Itemized modification records:

########################################

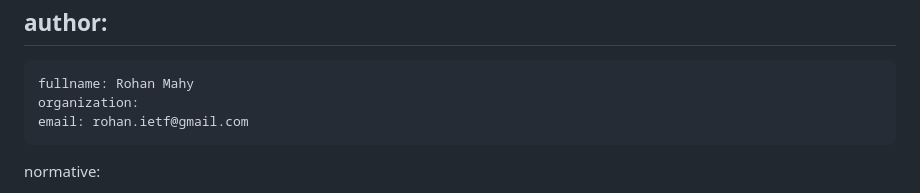
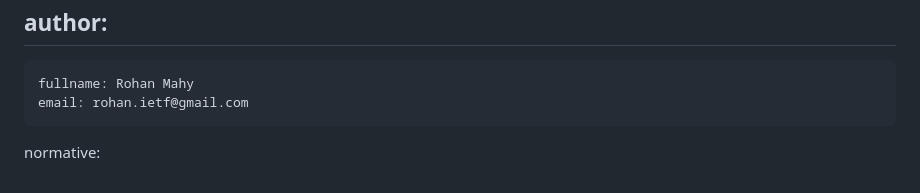
Before and after one commit to rohanmahy/cbor-serialization, a Markdown page: draft-mahy-cbor-serialization.md, the part around the change. Drawn GitHub-style.

Commit message:
remove yaml entry

```diff
--- a/draft-mahy-cbor-serialization.md
+++ b/draft-mahy-cbor-serialization.md
@@ -28,7 +28,6 @@ venue:
 author:
  -
     fullname: Rohan Mahy
-    organization:
     email: rohan.ietf@gmail.com
 
 normative:
```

########################################

Look through the records above and report how many lines hold the word "cbor", giving only the number.

> [Reply] 3